In this tutorial we will explore how Web services are an essential part of the .NET Framework for providing cross-platform solutions for exchanging data between distributed systems. Instead of resorting to postback operations, the Web services are used to dynamically inject data into an ASP.NET AJAX page or send data from a page to a back-end system.

Within the ASP.NET AJAX Toolkit there is functionality available through ASP.NET AJAX Extensions as well as a Web service control called AutoCompleteExtender that we will focus on in this tutorial.

The web.config file has a number of new additions that you may be unfamiliar with in Visual Studio 2008. Certain map the prefix to ASP.NET AJAX controls so that they can be used in pages while others define required and . The default HttpHandler used to process .asmx (Active Server Methods) calls is removed and replaced with a ScriptHandlerFactory class located in System.Web.Extensions.dll assembly, which contains all the core functionality used by ASP.NET AJAX.

This is an ASP.NET AJAX Web Service Handler Configuration

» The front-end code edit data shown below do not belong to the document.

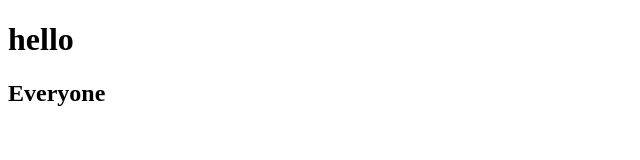
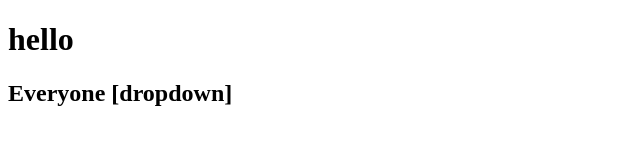
Before and after one commit to NamrataPatil2001/bmms, a plain HTML site: page index.html in a window 1280 px wide. Shown: the whole page, without its empty margins (0-640 px from the left). Drawn offline with Linux system fonts and the light colour scheme.

Commit message:
add dropdown

```diff
--- a/index.html
+++ b/index.html
@@ -7,6 +7,6 @@
 </head>
 <body>
     <h1>hello</h1>
-    <h2>Everyone</h2>
+    <h2>Everyone [dropdown]</h2>
 </body>
 </html>
```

This httpHandler replacement is made in order to allow JavaScript Object Notation (JSON) calls to be made from ASP.NET AJAX pages to .NET Web services using a JavaScript Web Service Proxy. Instead of using the SOAP protocol, ASP.NET AJAX sends JSON messages to Web services that results in smaller request and response messages overall. This is more efficient client-side processing of data due to ASP.NET AJAX JavaScript library which is optimized to work with JSON objects.

Learn How a Web Service Request Message Serialized to JSON

Learn How a Web Service Response Message Serialized to JSON

Above is an example of a Web service request and response messages serialized to JSON format. In the first case University passes a class parameter with a value of “Calculus”. In the second block an array of Student objects and their properties.

Learn How to Create AJAX-Enabled Web Services

There are several ways to call Web services within ASP.NET AJAX framework. There is either the AutoCompleteExtender in the Toolkit or using JavaScript. It is pretty straight forward in creating AJAX-enabled services because .Net framework has supported Web services since 2002 and the ASP.NET AJAX Extensions has been built upon. Below is an example of using WebMethod attribute in a Web service:

As shown above the GetStudentsByCountry() method accepts a university parameter and returns a Student object array. The university value passed into the method is forwarded to a business layer class which in turn calls a data layer class to retrieve the data from the database, then fills the Student object properties with data and returns the array.

Learn How to Use the ScriptService Atrribute

When adding the WebMethod attribute it allows the GetStudentsByUnivserity() method to be called by clients that send standard SOAP messages to the Web Service. This doesn’t allow the JSON calls to be made from the default setting in ASP.NET AJAX applications. Instead, to allow the JSON calls to be made you will need to apply the ASP.NET AJAX Extension’s ScriptService attribute to the Web service class. By doing this it enables a Web service to send a response message forward using JSON and also allows the client-side script to call a service by sending JSON messages. Below is an example of a service class called StudentsService that apply’s the ScriptService attribute.

Learn How to Use the ScriptMethod Attribute

The only ASP.NET AJAX attribute that has to be defined in a .NET Web service is the ScriptService attribute in order for it to be used by ASP.NET AJAX pages. Although a ScriptMethod attribute can be applied directly to Web method in a service. A ScriptMethod defines three properties; UseHttpGet, ResponseFormat, XmlSerializeString.

Using the ScriptMethod attribute with the UseHttpGet property can be used to accept GET request instead of POST requests. These requests are sent using a URL with Web Method input parameters converted to QueryString parameters. Here is an example:

Ok, we know now that the Web Methods can accept HTTP GET requests. Additionally, the ScriptMethod attribute can be used when XML responses need to be returned from a service rather than JSON. Let’s say, a Web Service retrieves an RSS Feed from a remote site and returns it as an XMLDocument or XMLElement object, then the processin gfo the XML data can then occur on the client. Below illustrates using the ResponseFormat property to specify that XML data should be returned from a web Method.

The ResponseFormat property can also be used with the XMLSerializeString property which has a default value of false and can return all types except for strings. Strings that are returned from a Web method are serialized as XML when the ResponseFormat property is set to responseFormat.XML. However, when the XMLSerializeString is set to true, every type return from the Web Method is serialized as XML. Here is an example of an XMLSerializeString property to force strings to be serialized as XML.

Here is an example of the value returned from calling the GetXmlStrng Web Method: